Chinese people have seriously invested in London and Manchester properties, ONS data shows that there are now some 218,975 London properties owned by Chinese/HK buyers, making London property the most popular investment opportunity for the Chinese capital in the world. The real estate firm Winkworth China Desk promotes on their website “Chinese investors can buy as much property as they can afford in the UK. There are no citizenship, visa, or residency requirements.” Chinese investors and companies own London’s tallest edifice The Cheesegrater and the old Royal Mint building (the eventual site of the new PRC Embassy); investments in travel companies, nuclear power plants, airports, fast food chains and pubs, football clubs, UK’s cloud and data storage, oil/gas and water infrastructure are all examples of China’s appetite to be strategically present in the UK.
China was the UK’s 3rd largest trading partner in the four quarters to the end of Q4 2021 accounting for 7.3% of total UK trade. In that time total, UK exports to China amounted to £27.0 billion (an increase of 3.0% or £785 million compared to the end of Q4 2020). Thus UK reported a total trade deficit of £39.1 billion with China, up from £30.9 billion to the end of Q4 2020. In the four quarters to the end of Q4 2021, the UK had a trade-in goods deficit of £44.8 billion with China, up from £36.8 billion to the end of Q4 2020. But to the end of Q4 2021 the UK reported a trade-in services surplus of £5.7 billion with China, compared to a trade-in services surplus of £5.9 billion in the four quarters to the end of Q4 2020.

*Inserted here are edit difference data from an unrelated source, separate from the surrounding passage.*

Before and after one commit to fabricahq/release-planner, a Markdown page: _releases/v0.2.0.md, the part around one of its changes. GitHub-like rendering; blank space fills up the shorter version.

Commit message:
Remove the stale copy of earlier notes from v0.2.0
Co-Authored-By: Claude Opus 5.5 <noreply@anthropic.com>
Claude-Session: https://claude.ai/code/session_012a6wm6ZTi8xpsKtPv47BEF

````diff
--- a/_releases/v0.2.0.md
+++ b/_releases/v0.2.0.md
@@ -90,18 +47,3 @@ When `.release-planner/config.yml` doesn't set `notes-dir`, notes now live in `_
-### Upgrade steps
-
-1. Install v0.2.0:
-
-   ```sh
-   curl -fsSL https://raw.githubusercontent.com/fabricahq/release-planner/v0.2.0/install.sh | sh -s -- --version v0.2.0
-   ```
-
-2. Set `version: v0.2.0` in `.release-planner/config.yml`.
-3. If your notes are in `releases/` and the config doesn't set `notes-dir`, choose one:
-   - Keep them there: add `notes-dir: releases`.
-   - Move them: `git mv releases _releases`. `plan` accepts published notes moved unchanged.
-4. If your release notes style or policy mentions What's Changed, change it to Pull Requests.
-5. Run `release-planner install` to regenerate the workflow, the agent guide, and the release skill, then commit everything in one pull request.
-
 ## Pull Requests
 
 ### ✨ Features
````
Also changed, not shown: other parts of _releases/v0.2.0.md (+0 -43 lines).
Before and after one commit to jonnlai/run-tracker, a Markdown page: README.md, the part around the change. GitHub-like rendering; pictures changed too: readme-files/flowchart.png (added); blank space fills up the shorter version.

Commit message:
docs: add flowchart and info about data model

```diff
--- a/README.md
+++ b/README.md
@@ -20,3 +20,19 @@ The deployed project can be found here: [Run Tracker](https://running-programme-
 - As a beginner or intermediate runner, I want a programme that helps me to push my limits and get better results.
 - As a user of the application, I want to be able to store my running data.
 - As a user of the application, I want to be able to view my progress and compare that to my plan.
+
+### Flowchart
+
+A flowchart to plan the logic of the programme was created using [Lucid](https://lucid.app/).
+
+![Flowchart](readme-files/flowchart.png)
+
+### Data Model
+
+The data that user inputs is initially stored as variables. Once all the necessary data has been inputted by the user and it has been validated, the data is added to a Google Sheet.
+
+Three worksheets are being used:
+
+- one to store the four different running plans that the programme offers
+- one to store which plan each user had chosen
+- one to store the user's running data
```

Foreign Secretary Liz Truss launched UK’s new Strategy for International Development, formerly known as aid, now a central part of UK foreign policy. It was observed the thrust of it may be less trade-tied-aid but straight geopolitical competition: establishing the UK, via the G7, as the alternative infrastructure provider to China’s Belt & Road Initiative. This week Kwasi Kwarteng, Business and Energy Secretary, confirmed his department would bring all overseas aid spending in China to an end, but BEIS will work with China to tackle global challenges. Kwarteng is open for and friendly to business but not at the expense of the personal public and national security. A report for the Henry Jackson Society found that in 2020 the UK was strategically dependent on China for 229 categories of goods, 57 of these had applications in critical national infrastructure.
MPs are keen to reduce strategic dependency on China to lessen the risk of key businesses in key sectors being acquired by the UK’s strategic competitor, and aiding China’s goal of self-sufficiency.
Anne-Marie Trevelyan, Trade Secretary has said China is welcome to invest in non-strategic parts of the UK economy and that an FTA with China is not “front of mind” for her.
Considering the human rights issues in Xinjiang, Tibet and Afghanistan, the war in Ukraine, the election of the “enemy of democracy” in Hong Kong, the cost of living crisis, the free and open Indo-Pacific and supply chains becoming more self-reliant, it appears UK-China relations could be on a bumpy road.
The above in a nutshell demonstrates that the strategic realm traverses not just military and security but geopolitical and geoeconomics, perhaps that is what strategic ambiguity is all about.